An influx of last-minute comments regarding an application to boost the licensed capacity of a Marine Drive pub prompted White Rock council to defer a decision on the matter to next month.
In encouraging council to hold off, Mayor Wayne Baldwin cited “a fair amount of late information” received from the public regarding the application by owners of the Sandpiper Pub.
The proponents – one of them Coun. Bill Lawrence – have asked the Liquor Control and Licensing Branch to nearly double the 15595 Marine Dr. establishment’s licensed capacity, to 115 patrons from 65.
Following comment from White Rock fire and police officials, city staff recommended the increase be capped at 110 (plus seven employees).
At a public hearing Monday – held prior to the regular council meeting – four people spoke to the application; of those, three voiced opposition.
David Bradshaw, noting he paid $1.4 million in November for a home located behind the pub, spoke vehemently against boosting the capacity.
“For the last eight months… I’ve heard nothing but swearing and fighting,” he said, describing the pub as “not a good neighbour.”
Bradshaw said he would prefer to see the Sandpiper operate as a restaurant, or be demolished.
“I just got a tax bill for $7,400 and I’m not getting my money’s worth,” he said.
Victoria Avenue resident Glen Jones told council he is concerned that expanding the licensed capacity will only exasperate early-morning noise that residents who live in the area already deal with when the pub closes.
“We get significantly disrupted,” he said.
Speaking in favour of the application, Heather Hildred told council the increase would benefit the community by bringing more people – and thereby business – to the area.

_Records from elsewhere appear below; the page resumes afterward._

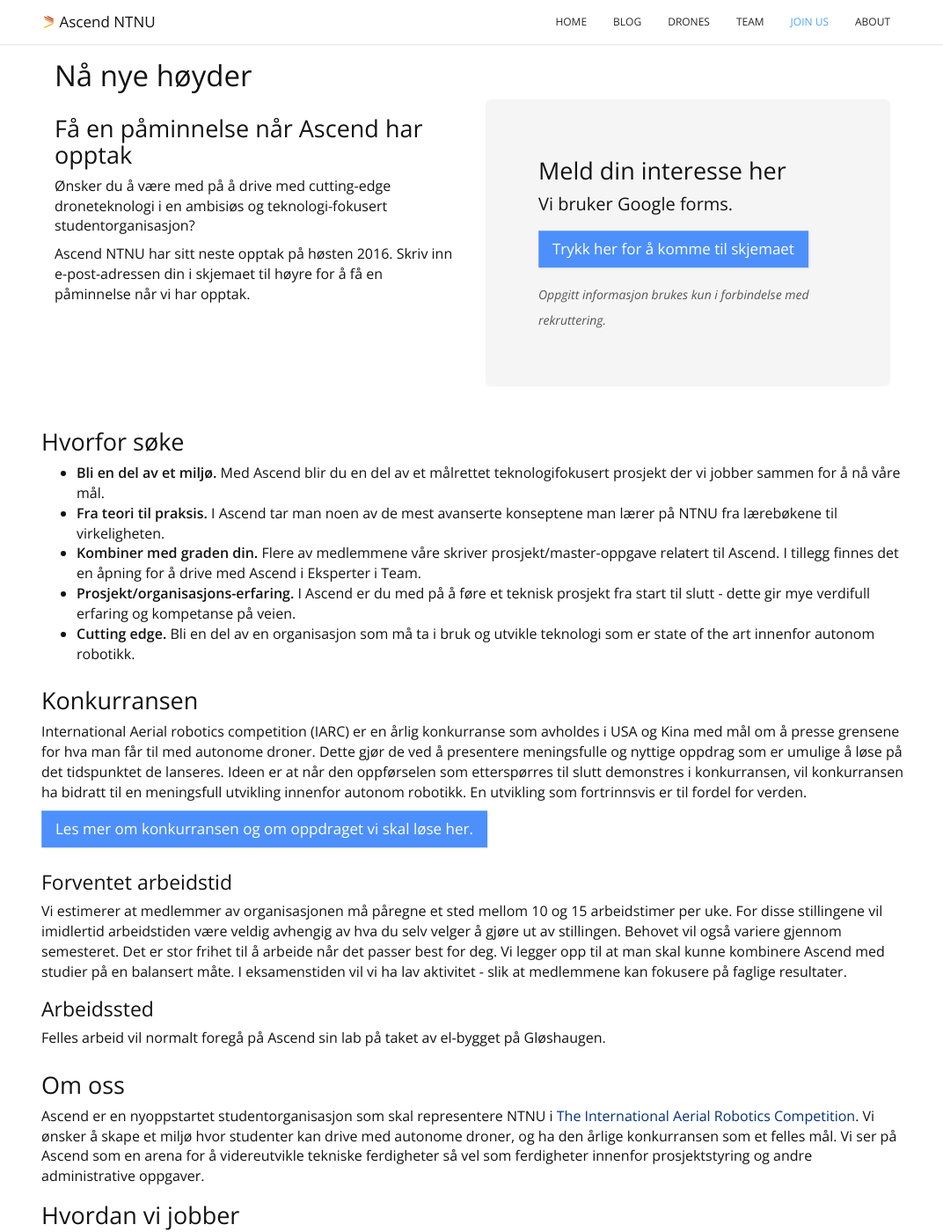
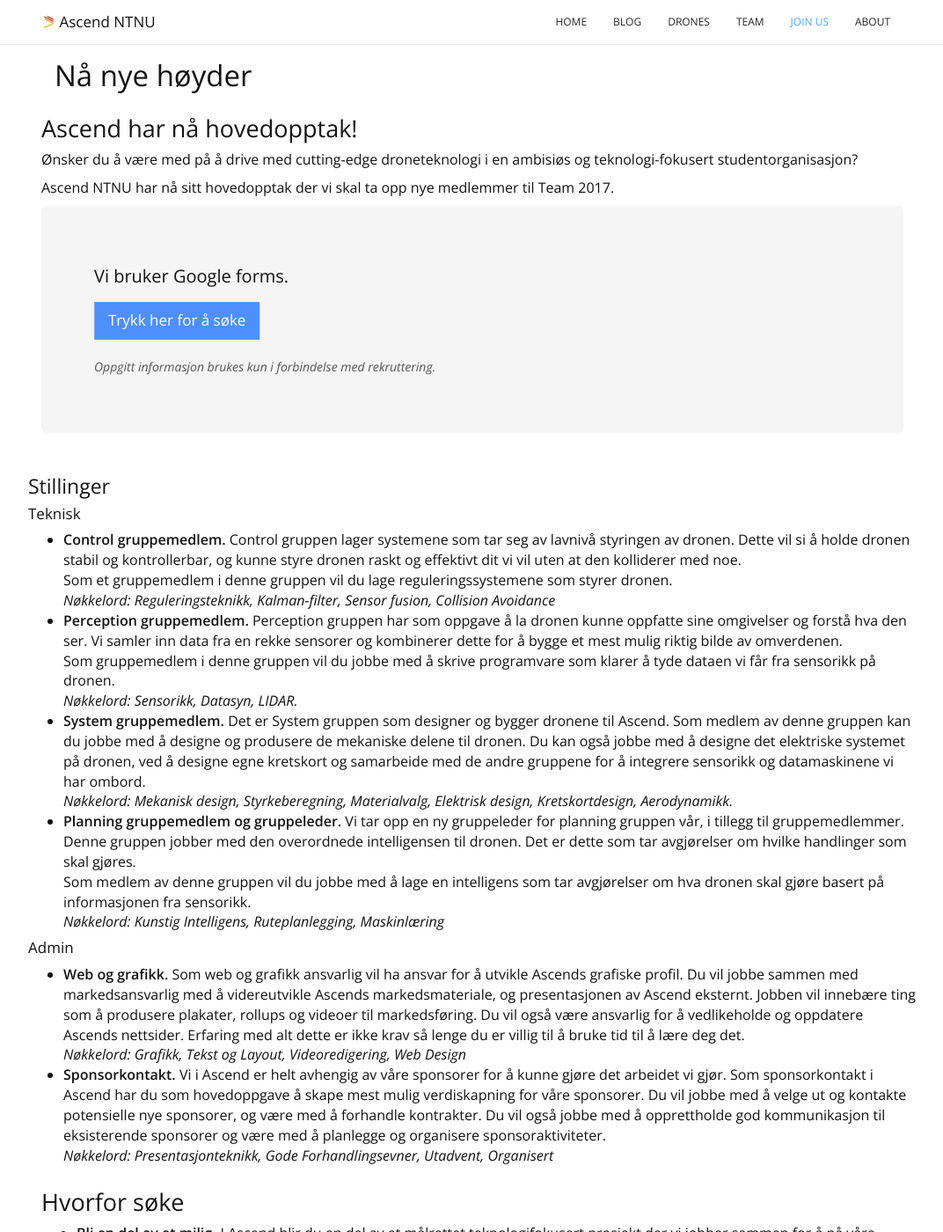
Before and after one commit to AscendNTNU/AscendNTNU.github.io, a Jekyll site: the page built from join.html, in a window 1280 px wide and 1400 px high. Shown: the whole window at 88% size, without its empty margins (103-1175 px from the left). Built offline with Jekyll 4.4.1, drawn with Linux system fonts in a browser that asks for light colours; some of the changed text lies outside the part shown.

Commit message:
Opptaderte join side for hovedopptak team 2017

```diff
--- a/join.html
+++ b/join.html
@@ -6,26 +6,64 @@ permalink: /join/
 <div>
 	<div class="container">
 		<h1>Nå nye høyder</h1>
+
 		<div class="row">
-			<div class="col-md-6">
-				<h2>Få en påminnelse når Ascend har opptak</h2>
+			<h2>Ascend har nå hovedopptak!</h2>
 			<p>
 				Ønsker du å være med på å drive med cutting-edge droneteknologi i en ambisiøs og teknologi-fokusert studentorganisasjon?
 			</p>
 			<p>
-					Ascend NTNU har sitt neste opptak på høsten 2016. Skriv inn e-post-adressen din i skjemaet til høyre for å få en påminnelse når vi har opptak.
+				Ascend NTNU har nå sitt hovedopptak der vi skal ta opp nye medlemmer til Team 2017.
 			</p>
+		</div>
 
-			</div>
-			<div class="col-md-6">
+		<div class="row">
 			<div class="jumbotron">
-				  <h2>Meld din interesse her</h2>
+			  <h2></h2>
 			  <p>Vi bruker Google forms.</p>
-				  <p><a class="btn btn-primary btn-lg" href="https://docs.google.com/forms/d/1W8fjedz_ZqdjajNSbKaLYxSs2ytwiaz7r9UtfHXCoaA/viewform" role="button">Trykk her for å komme til skjemaet</a></p>
+			  <p><a class="btn btn-primary btn-lg" href="https://goo.gl/forms/i9m8zs4YDnoq2rC82" role="button">Trykk her for å søke</a></p>
 			  <p><small>Oppgitt informasjon brukes kun i forbindelse med rekruttering.</small>
 			  </p>
 			</div>
 		</div>
+
+		<div class="row">
+			<div class="row">
+					<h3>Stillinger</h3>
+					<h4>Teknisk</h4>
+					<ul>
+						<li>
+							<strong>Control gruppemedlem.</strong> Control gruppen lager systemene som tar seg av lavnivå styringen av dronen. Dette vil si å holde dronen stabil og kontrollerbar, og kunne styre dronen raskt og effektivt dit vi vil uten at den kolliderer med noe.<br>Som et gruppemedlem i denne gruppen vil du lage reguleringssystemene som styrer dronen.<br>
+							<i>Nøkkelord: Reguleringsteknikk, Kalman-filter, Sensor fusion, Collision Avoidance</i>
+						</li>
+						<li>
+							<strong>Perception gruppemedlem.</strong> Perception gruppen har som oppgave å la dronen kunne oppfatte sine omgivelser og forstå hva den ser. Vi samler inn data fra en rekke sensorer og kombinerer dette for å bygge et mest mulig riktig bilde av omverdenen.<br>Som gruppemedlem i denne gruppen vil du jobbe med å skrive programvare som klarer å tyde dataen vi får fra sensorikk på dronen.<br>
+							<i>Nøkkelord: Sensorikk, Datasyn, LIDAR.</i>
+						</li>
+						<li>
+							<strong>System gruppemedlem.</strong> Det er System gruppen som designer og bygger dronene til Ascend. Som medlem av denne gruppen kan du jobbe med å designe og produsere de mekaniske delene til dronen. Du kan også jobbe med å designe det elektriske systemet på dronen, ved å designe egne kretskort og samarbeide med de andre gruppene for å integrere sensorikk og datamaskinene vi har ombord.<br>
+							<i>Nøkkelord: Mekanisk design, Styrkeberegning, Materialvalg, Elektrisk design, Kretskortdesign, Aerodynamikk.</i>
+						</li>
+						<li>
+							<strong>Planning gruppemedlem og gruppeleder.</strong> Vi tar opp en ny gruppeleder for planning gruppen vår, i tillegg til gruppemedlemmer. Denne gruppen jobber med den overordnede intelligensen til dronen. Det er dette som tar avgjørelser om hvilke handlinger som skal gjøres.<br>Som medlem av denne gruppen vil du jobbe med å lage en intelligens som tar avgjørelser om hva dronen skal gjøre basert på informasjonen fra sensorikk.<br>
+							<i>Nøkkelord: Kunstig Intelligens, Ruteplanlegging, Maskinlæring</i>
+						</li>
+					</ul>
+					<h4>Admin</h4>
+					<ul>
+						<li>
+							<strong>Web og grafikk.</strong> Som web og grafikk ansvarlig vil ha ansvar for å utvikle Ascends grafiske profil. Du vil jobbe sammen med markedsansvarlig med å videreutvikle Ascends markedsmateriale, og presentasjonen av Ascend eksternt. Jobben vil innebære ting som å produsere plakater, rollups og videoer til markedsføring. Du vil også være ansvarlig for å vedlikeholde og oppdatere Ascends nettsider. Erfaring med alt dette er ikke krav så lenge du er villig til å bruke tid til å lære deg det.<br>
+							<i>Nøkkelord: Grafikk, Tekst og Layout, Videoredigering, Web Design</i>
+						</li>
+						<li>
+							<strong>Sponsorkontakt.</strong> Vi i Ascend er helt avhengig av våre sponsorer for å kunne gjøre det arbeidet vi gjør. Som sponsorkontakt i Ascend har du som hovedoppgave å skape mest mulig verdiskapning for våre sponsorer. Du vil jobbe med å velge ut og kontakte potensielle nye sponsorer, og være med å forhandle kontrakter. Du vil også jobbe med å opprettholde god kommunikasjon til eksisterende sponsorer og være med å planlegge og organisere sponsoraktiviteter.<br>
+							<i>Nøkkelord: Presentasjonteknikk, Gode Forhandlingsevner, Utadvent, Organisert</i>
+						</li>
+					</ul>
+				</p>
+			</div>
+
+
 
 
 
@@ -66,12 +104,7 @@ permalink: /join/
 			<div class="col-md-12">
 				<h3>Forventet arbeidstid</h3>
 				<p>
-					Vi estimerer at medlemmer av organisasjonen må påregne et sted mellom 10 og 15 arbeidstimer per uke. For disse stillingene vil imidlertid arbeidstiden være veldig avhengig av hva du selv velger å gjøre ut av stillingen. Behovet vil også variere gjennom semesteret. Det er stor frihet til å arbeide når det passer best for deg. Vi legger opp til at man skal kunne kombinere Ascend med studier på en balansert måte. I eksamenstiden vil vi ha lav aktivitet - slik at medlemmene kan fokusere på faglige resultater.
-				</p>
-
-				<h3>Arbeidssted</h3>
-				<p>
-					Felles arbeid vil normalt foregå på Ascend sin lab på taket av el-bygget på Gløshaugen.
+					Vi estimerer at medlemmer av organisasjonen må påregne et sted mellom 10 og 15 arbeidstimer per uke. Behovet vil også variere gjennom semesteret. Det er stor frihet til å arbeide når det passer best for deg. Vi legger opp til at man skal kunne kombinere Ascend med studier på en balansert måte. I eksamenstiden vil vi ha lav aktivitet - slik at medlemmene kan fokusere på faglige resultater.
 				</p>
 			</div>
 		</div>
@@ -81,7 +114,7 @@ permalink: /join/
 			<div class="col-md-12">
 				<h2>Om oss</h2>
 				<p>
-					Ascend er en nyoppstartet studentorganisasjon som skal representere NTNU i <a href="http://www.aerialroboticscompetition.org/">The International Aerial Robotics Competition</a>. Vi ønsker å skape et miljø hvor studenter kan drive med autonome droner, og ha den årlige konkurransen som et felles mål. Vi ser på Ascend som en arena for å videreutvikle tekniske ferdigheter så vel som ferdigheter innenfor prosjektstyring og andre administrative oppgaver.
+					Ascend er en studentorganisasjon som skal representere NTNU i <a href="http://www.aerialroboticscompetition.org/">The International Aerial Robotics Competition</a>. Vi ønsker å skape et miljø hvor studenter kan drive med autonome droner, og ha den årlige konkurransen som et felles mål. Vi ser på Ascend som en arena for å videreutvikle tekniske ferdigheter så vel som ferdigheter innenfor prosjektstyring og andre administrative oppgaver.
 				</p>
 
 
@@ -117,7 +149,7 @@ permalink: /join/
 
 				<h2>Hvem vi jobber med</h2>
 				<p>
-					Vi har god kontakt med Institutt for Teknisk Kybernetikk (ITK), Institutt for Datateknikk og Informasjonsvitenskap (IDI) og Forsvarets Forskningsinstitutt (FFI). Gjennom instituttene får vi tilgang til diverse labber, utstyr og kompetanse. I tillegg skriver flere av våre medlemmer prosjekt/master knyttet til Ascend for IDI og ITK. En oversikt over våre sponsorer finner du nederst på hovedsiden vår.
+					Vi har god kontakt med Institutt for Teknisk Kybernetikk (ITK), Institutt for Datateknikk og Informasjonsvitenskap (IDI), Forsvarets Forskningsinstitutt (FFI), Kongsberg Gruppen og oppstartselskapet Staaker. Gjennom instituttene får vi tilgang til diverse labber, utstyr og kompetanse. I tillegg skriver flere av våre medlemmer prosjekt/master knyttet til Ascend for IDI og ITK. En oversikt over våre sponsorer finner du nederst på hovedsiden vår.
 				</p>
 
 				<h2>Spørsmål?</h2>
```
Also changed, not shown: other parts of join.html (+1 -2 lines). Lines whose indentation alone changed are shown as unchanged.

“Most of those (waterfront) businesses are dead during the winter and that’s a real shame,” she said.
Hildred, who said she moved to White Rock last August, described the pub as a “well-run and professional establishment” with “a lot more room for individuals to come inside.”
The noise residents complain about comes mainly from those waiting in line to get in, she added.
City clerk Tracey Arthur said 87 written comments regarding the application were received prior to the meeting, with 81 indicating support for the application. Thirty-one of the written submissions, however, did not include the writer’s address or city of residence.
Lawrence, after seeking input from Baldwin regarding conflict of interest, excused himself from the public hearing.
One council watcher, Pat Petrala, contacted Peace Arch News with concerns after Lawrence posted an appeal on his Facebook account for people to support the application.
“Tired of waiting in line at the Piper… make your voice heard!” Lawrence’s message reads. “See you this Monday night and bring some friends… Big party at the Piper afterwards!”
Petrala described receiving the “lobby” prompt as “disconcerting.”
“Is this standard council behaviour?” she writes.
Arthur told PAN the city received one email concerned with the tact, but that there is nothing prohibiting the practice.
While Lawrence cannot participate in any vote or discussion on the matter, such appeals are not addressed in the Community Charter or Local Government Act.
“It’s up to the individual,” she said.
Council is to consider whether to support the application at its next regular meeting, scheduled for July 15. The final decision will be made by the LCLB.